Task statement => Your answer should be the complete data, copied exactly.

=====

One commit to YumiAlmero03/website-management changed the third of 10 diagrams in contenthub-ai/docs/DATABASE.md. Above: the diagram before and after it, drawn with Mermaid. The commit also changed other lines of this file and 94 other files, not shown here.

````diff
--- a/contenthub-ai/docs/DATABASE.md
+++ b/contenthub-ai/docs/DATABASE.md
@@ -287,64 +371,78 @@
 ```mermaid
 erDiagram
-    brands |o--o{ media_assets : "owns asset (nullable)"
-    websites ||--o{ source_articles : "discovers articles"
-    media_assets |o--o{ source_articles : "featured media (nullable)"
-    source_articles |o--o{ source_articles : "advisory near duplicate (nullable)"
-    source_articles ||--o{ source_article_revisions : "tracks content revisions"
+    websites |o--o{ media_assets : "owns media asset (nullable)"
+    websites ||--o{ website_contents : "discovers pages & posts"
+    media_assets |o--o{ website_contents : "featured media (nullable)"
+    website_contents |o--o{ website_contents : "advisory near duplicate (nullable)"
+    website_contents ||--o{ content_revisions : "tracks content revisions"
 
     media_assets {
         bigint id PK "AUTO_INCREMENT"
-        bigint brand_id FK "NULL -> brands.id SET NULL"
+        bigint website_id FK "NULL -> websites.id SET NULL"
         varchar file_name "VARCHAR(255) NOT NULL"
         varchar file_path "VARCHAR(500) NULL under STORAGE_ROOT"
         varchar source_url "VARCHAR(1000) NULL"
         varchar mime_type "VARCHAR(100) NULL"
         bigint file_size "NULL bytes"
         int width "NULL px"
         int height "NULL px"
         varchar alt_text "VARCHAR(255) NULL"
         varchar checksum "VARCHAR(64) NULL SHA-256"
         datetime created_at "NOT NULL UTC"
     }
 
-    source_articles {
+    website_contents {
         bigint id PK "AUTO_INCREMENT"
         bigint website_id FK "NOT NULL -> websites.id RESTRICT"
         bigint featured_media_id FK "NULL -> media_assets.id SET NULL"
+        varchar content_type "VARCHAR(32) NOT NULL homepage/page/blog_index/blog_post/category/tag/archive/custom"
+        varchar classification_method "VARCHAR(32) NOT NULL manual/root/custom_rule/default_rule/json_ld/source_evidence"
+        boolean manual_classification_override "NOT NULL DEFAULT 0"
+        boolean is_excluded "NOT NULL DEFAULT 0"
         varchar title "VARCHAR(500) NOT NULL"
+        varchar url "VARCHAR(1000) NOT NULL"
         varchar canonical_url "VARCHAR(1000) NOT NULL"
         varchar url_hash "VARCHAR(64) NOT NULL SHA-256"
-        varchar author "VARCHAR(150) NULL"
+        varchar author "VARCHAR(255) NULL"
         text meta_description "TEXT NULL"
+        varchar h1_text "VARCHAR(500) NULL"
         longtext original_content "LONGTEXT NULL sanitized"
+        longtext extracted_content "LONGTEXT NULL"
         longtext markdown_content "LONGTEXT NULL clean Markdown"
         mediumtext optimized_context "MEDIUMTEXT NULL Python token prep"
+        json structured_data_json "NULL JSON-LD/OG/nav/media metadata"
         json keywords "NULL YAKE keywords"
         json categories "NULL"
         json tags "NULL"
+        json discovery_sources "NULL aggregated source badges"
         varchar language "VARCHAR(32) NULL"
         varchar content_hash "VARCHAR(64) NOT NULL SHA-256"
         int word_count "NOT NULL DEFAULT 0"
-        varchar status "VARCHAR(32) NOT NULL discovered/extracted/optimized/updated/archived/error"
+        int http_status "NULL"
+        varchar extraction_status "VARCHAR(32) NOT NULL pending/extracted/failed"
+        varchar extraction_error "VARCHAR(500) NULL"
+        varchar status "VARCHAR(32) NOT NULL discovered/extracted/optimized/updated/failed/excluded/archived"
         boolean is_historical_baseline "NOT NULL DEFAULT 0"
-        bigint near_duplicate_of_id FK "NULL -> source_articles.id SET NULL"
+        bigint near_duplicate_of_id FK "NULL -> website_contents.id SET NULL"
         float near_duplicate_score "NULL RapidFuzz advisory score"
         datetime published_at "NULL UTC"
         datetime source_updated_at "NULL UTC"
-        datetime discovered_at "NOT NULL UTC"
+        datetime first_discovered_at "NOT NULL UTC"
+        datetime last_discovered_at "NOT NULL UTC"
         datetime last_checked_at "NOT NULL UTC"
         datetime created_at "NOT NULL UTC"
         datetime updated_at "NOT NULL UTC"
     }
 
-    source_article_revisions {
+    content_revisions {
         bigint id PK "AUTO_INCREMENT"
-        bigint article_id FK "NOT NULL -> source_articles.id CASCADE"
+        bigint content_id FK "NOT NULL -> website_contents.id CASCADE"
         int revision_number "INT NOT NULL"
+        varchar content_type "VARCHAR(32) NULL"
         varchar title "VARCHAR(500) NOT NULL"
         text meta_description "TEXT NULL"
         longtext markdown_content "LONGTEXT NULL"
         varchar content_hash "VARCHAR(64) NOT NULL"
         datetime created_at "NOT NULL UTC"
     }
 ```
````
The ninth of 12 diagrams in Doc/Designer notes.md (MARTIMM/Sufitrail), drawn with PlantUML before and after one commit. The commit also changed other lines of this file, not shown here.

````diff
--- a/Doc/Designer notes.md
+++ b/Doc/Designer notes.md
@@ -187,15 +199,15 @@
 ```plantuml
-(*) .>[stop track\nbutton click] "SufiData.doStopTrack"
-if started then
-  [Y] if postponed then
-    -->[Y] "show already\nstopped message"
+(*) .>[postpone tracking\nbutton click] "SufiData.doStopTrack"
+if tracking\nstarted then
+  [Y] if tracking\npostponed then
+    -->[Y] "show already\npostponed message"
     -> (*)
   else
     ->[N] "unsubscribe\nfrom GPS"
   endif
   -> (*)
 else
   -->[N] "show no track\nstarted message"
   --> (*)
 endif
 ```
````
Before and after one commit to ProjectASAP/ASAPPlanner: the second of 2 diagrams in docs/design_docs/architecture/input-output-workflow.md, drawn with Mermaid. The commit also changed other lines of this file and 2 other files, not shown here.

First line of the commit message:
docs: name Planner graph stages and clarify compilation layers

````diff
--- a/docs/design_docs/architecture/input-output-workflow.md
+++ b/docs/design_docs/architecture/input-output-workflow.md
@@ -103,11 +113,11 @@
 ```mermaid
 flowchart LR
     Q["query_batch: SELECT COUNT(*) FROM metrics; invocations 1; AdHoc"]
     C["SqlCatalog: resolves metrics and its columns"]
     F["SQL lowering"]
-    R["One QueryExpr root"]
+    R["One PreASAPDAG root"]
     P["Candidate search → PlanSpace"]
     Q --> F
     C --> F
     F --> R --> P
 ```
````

=====

Output of the exercise =>
One commit to YumiAlmero03/website-management changed the third of 10 diagrams in contenthub-ai/docs/DATABASE.md. Above: the diagram before and after it, drawn with Mermaid. The commit also changed other lines of this file and 94 other files, not shown here.

````diff
--- a/contenthub-ai/docs/DATABASE.md
+++ b/contenthub-ai/docs/DATABASE.md
@@ -287,64 +371,78 @@
 ```mermaid
 erDiagram
-    brands |o--o{ media_assets : "owns asset (nullable)"
-    websites ||--o{ source_articles : "discovers articles"
-    media_assets |o--o{ source_articles : "featured media (nullable)"
-    source_articles |o--o{ source_articles : "advisory near duplicate (nullable)"
-    source_articles ||--o{ source_article_revisions : "tracks content revisions"
+    websites |o--o{ media_assets : "owns media asset (nullable)"
+    websites ||--o{ website_contents : "discovers pages & posts"
+    media_assets |o--o{ website_contents : "featured media (nullable)"
+    website_contents |o--o{ website_contents : "advisory near duplicate (nullable)"
+    website_contents ||--o{ content_revisions : "tracks content revisions"
 
     media_assets {
         bigint id PK "AUTO_INCREMENT"
-        bigint brand_id FK "NULL -> brands.id SET NULL"
+        bigint website_id FK "NULL -> websites.id SET NULL"
         varchar file_name "VARCHAR(255) NOT NULL"
         varchar file_path "VARCHAR(500) NULL under STORAGE_ROOT"
         varchar source_url "VARCHAR(1000) NULL"
         varchar mime_type "VARCHAR(100) NULL"
         bigint file_size "NULL bytes"
         int width "NULL px"
         int height "NULL px"
         varchar alt_text "VARCHAR(255) NULL"
         varchar checksum "VARCHAR(64) NULL SHA-256"
         datetime created_at "NOT NULL UTC"
     }
 
-    source_articles {
+    website_contents {
         bigint id PK "AUTO_INCREMENT"
         bigint website_id FK "NOT NULL -> websites.id RESTRICT"
         bigint featured_media_id FK "NULL -> media_assets.id SET NULL"
+        varchar content_type "VARCHAR(32) NOT NULL homepage/page/blog_index/blog_post/category/tag/archive/custom"
+        varchar classification_method "VARCHAR(32) NOT NULL manual/root/custom_rule/default_rule/json_ld/source_evidence"
+        boolean manual_classification_override "NOT NULL DEFAULT 0"
+        boolean is_excluded "NOT NULL DEFAULT 0"
         varchar title "VARCHAR(500) NOT NULL"
+        varchar url "VARCHAR(1000) NOT NULL"
         varchar canonical_url "VARCHAR(1000) NOT NULL"
         varchar url_hash "VARCHAR(64) NOT NULL SHA-256"
-        varchar author "VARCHAR(150) NULL"
+        varchar author "VARCHAR(255) NULL"
         text meta_description "TEXT NULL"
+        varchar h1_text "VARCHAR(500) NULL"
         longtext original_content "LONGTEXT NULL sanitized"
+        longtext extracted_content "LONGTEXT NULL"
         longtext markdown_content "LONGTEXT NULL clean Markdown"
         mediumtext optimized_context "MEDIUMTEXT NULL Python token prep"
+        json structured_data_json "NULL JSON-LD/OG/nav/media metadata"
         json keywords "NULL YAKE keywords"
         json categories "NULL"
         json tags "NULL"
+        json discovery_sources "NULL aggregated source badges"
         varchar language "VARCHAR(32) NULL"
         varchar content_hash "VARCHAR(64) NOT NULL SHA-256"
         int word_count "NOT NULL DEFAULT 0"
-        varchar status "VARCHAR(32) NOT NULL discovered/extracted/optimized/updated/archived/error"
+        int http_status "NULL"
+        varchar extraction_status "VARCHAR(32) NOT NULL pending/extracted/failed"
+        varchar extraction_error "VARCHAR(500) NULL"
+        varchar status "VARCHAR(32) NOT NULL discovered/extracted/optimized/updated/failed/excluded/archived"
         boolean is_historical_baseline "NOT NULL DEFAULT 0"
-        bigint near_duplicate_of_id FK "NULL -> source_articles.id SET NULL"
+        bigint near_duplicate_of_id FK "NULL -> website_contents.id SET NULL"
         float near_duplicate_score "NULL RapidFuzz advisory score"
         datetime published_at "NULL UTC"
         datetime source_updated_at "NULL UTC"
-        datetime discovered_at "NOT NULL UTC"
+        datetime first_discovered_at "NOT NULL UTC"
+        datetime last_discovered_at "NOT NULL UTC"
         datetime last_checked_at "NOT NULL UTC"
         datetime created_at "NOT NULL UTC"
         datetime updated_at "NOT NULL UTC"
     }
 
-    source_article_revisions {
+    content_revisions {
         bigint id PK "AUTO_INCREMENT"
-        bigint article_id FK "NOT NULL -> source_articles.id CASCADE"
+        bigint content_id FK "NOT NULL -> website_contents.id CASCADE"
         int revision_number "INT NOT NULL"
+        varchar content_type "VARCHAR(32) NULL"
         varchar title "VARCHAR(500) NOT NULL"
         text meta_description "TEXT NULL"
         longtext markdown_content "LONGTEXT NULL"
         varchar content_hash "VARCHAR(64) NOT NULL"
         datetime created_at "NOT NULL UTC"
     }
 ```
````
The ninth of 12 diagrams in Doc/Designer notes.md (MARTIMM/Sufitrail), drawn with PlantUML before and after one commit. The commit also changed other lines of this file, not shown here.

````diff
--- a/Doc/Designer notes.md
+++ b/Doc/Designer notes.md
@@ -187,15 +199,15 @@
 ```plantuml
-(*) .>[stop track\nbutton click] "SufiData.doStopTrack"
-if started then
-  [Y] if postponed then
-    -->[Y] "show already\nstopped message"
+(*) .>[postpone tracking\nbutton click] "SufiData.doStopTrack"
+if tracking\nstarted then
+  [Y] if tracking\npostponed then
+    -->[Y] "show already\npostponed message"
     -> (*)
   else
     ->[N] "unsubscribe\nfrom GPS"
   endif
   -> (*)
 else
   -->[N] "show no track\nstarted message"
   --> (*)
 endif
 ```
````
Before and after one commit to ProjectASAP/ASAPPlanner: the second of 2 diagrams in docs/design_docs/architecture/input-output-workflow.md, drawn with Mermaid. The commit also changed other lines of this file and 2 other files, not shown here.

First line of the commit message:
docs: name Planner graph stages and clarify compilation layers

````diff
--- a/docs/design_docs/architecture/input-output-workflow.md
+++ b/docs/design_docs/architecture/input-output-workflow.md
@@ -103,11 +113,11 @@
 ```mermaid
 flowchart LR
     Q["query_batch: SELECT COUNT(*) FROM metrics; invocations 1; AdHoc"]
     C["SqlCatalog: resolves metrics and its columns"]
     F["SQL lowering"]
-    R["One QueryExpr root"]
+    R["One PreASAPDAG root"]
     P["Candidate search → PlanSpace"]
     Q --> F
     C --> F
     F --> R --> P
 ```
````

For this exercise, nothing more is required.